> Exercise requirements:
Scan the entries for the word "className", and copy every line where it appears.
______
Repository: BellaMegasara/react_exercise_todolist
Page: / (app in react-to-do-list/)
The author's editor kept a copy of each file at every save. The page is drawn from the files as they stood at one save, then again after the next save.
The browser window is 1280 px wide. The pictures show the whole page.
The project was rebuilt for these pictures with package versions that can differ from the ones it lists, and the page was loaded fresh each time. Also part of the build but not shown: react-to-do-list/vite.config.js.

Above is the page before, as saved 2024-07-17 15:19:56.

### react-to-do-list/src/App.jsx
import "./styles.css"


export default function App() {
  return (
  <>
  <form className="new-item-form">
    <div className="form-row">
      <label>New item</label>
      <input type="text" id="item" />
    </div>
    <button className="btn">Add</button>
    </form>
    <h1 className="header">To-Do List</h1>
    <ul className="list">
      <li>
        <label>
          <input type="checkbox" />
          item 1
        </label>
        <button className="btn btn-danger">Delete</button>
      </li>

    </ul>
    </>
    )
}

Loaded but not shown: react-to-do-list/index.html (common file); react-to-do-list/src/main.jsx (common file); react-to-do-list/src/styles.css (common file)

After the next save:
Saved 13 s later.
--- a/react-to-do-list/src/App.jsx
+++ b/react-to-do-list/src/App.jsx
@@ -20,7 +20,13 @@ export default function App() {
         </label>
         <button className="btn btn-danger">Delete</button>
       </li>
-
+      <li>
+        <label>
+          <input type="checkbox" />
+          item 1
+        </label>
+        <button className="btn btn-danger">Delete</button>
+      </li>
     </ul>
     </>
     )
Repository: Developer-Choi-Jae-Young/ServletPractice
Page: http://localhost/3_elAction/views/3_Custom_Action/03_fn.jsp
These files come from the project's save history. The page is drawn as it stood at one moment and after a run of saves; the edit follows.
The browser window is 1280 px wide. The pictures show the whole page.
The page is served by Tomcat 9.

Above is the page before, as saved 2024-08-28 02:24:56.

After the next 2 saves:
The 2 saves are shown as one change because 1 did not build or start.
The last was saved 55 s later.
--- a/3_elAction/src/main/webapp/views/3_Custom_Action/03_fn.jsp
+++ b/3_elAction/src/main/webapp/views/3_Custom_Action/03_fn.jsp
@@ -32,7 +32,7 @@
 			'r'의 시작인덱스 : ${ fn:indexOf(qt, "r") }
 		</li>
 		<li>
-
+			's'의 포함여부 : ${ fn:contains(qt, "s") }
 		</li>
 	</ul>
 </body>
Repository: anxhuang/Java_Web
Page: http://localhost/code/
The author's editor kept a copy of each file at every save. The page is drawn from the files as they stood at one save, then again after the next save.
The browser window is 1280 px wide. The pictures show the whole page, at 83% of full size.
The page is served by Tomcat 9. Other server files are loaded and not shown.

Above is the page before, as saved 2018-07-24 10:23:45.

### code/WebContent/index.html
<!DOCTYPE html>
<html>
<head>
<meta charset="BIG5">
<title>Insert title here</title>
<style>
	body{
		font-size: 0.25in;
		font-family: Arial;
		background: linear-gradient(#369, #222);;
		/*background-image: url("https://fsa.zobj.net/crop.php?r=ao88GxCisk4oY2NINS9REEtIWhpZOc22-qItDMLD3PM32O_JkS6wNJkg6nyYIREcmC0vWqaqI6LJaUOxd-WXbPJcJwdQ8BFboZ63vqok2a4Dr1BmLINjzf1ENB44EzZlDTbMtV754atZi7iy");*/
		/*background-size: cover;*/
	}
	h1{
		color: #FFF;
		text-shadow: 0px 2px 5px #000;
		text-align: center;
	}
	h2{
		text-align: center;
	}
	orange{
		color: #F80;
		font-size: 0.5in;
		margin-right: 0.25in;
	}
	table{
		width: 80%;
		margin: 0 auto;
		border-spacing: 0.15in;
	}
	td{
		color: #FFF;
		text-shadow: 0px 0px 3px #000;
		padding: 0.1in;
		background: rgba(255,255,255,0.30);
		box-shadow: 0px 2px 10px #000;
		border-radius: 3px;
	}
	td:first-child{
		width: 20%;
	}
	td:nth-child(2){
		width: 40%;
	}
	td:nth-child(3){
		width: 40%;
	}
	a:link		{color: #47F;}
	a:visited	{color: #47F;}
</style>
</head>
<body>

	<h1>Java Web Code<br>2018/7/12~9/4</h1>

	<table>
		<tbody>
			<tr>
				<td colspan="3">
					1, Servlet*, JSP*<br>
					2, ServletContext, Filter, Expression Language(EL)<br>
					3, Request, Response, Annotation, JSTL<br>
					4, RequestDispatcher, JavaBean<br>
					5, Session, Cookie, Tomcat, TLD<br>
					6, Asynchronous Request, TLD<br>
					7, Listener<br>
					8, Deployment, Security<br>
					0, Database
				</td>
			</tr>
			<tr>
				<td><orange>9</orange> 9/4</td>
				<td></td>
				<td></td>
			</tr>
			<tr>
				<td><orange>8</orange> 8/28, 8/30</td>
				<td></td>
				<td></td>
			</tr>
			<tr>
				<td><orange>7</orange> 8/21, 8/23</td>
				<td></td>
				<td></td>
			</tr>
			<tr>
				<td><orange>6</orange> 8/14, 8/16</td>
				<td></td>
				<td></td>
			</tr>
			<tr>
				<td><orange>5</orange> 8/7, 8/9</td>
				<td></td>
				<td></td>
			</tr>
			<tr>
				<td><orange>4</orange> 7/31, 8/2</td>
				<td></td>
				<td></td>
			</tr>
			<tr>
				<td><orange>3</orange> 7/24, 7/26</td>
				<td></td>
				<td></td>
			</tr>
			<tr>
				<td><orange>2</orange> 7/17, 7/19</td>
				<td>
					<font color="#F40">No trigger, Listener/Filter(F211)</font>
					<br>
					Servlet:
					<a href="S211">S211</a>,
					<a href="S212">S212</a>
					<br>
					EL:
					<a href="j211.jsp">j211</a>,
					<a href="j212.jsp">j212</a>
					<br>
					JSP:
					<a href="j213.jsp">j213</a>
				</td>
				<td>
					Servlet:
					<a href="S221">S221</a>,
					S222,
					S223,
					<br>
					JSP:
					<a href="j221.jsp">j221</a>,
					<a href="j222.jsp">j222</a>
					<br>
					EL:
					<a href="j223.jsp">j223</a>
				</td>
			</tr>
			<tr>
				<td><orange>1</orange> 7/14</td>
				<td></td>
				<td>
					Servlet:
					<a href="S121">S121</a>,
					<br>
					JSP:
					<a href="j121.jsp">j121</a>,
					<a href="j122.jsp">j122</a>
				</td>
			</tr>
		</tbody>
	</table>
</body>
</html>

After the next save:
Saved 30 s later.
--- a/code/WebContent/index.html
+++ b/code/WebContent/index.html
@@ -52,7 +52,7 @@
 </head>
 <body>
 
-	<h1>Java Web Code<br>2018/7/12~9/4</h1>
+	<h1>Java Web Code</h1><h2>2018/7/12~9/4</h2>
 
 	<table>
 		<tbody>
______
> Output for this task:
  <form className="new-item-form">
    <div className="form-row">
    <button className="btn">Add</button>
    <h1 className="header">To-Do List</h1>
    <ul className="list">
        <button className="btn btn-danger">Delete</button>
         <button className="btn btn-danger">Delete</button>
+        <button className="btn btn-danger">Delete</button>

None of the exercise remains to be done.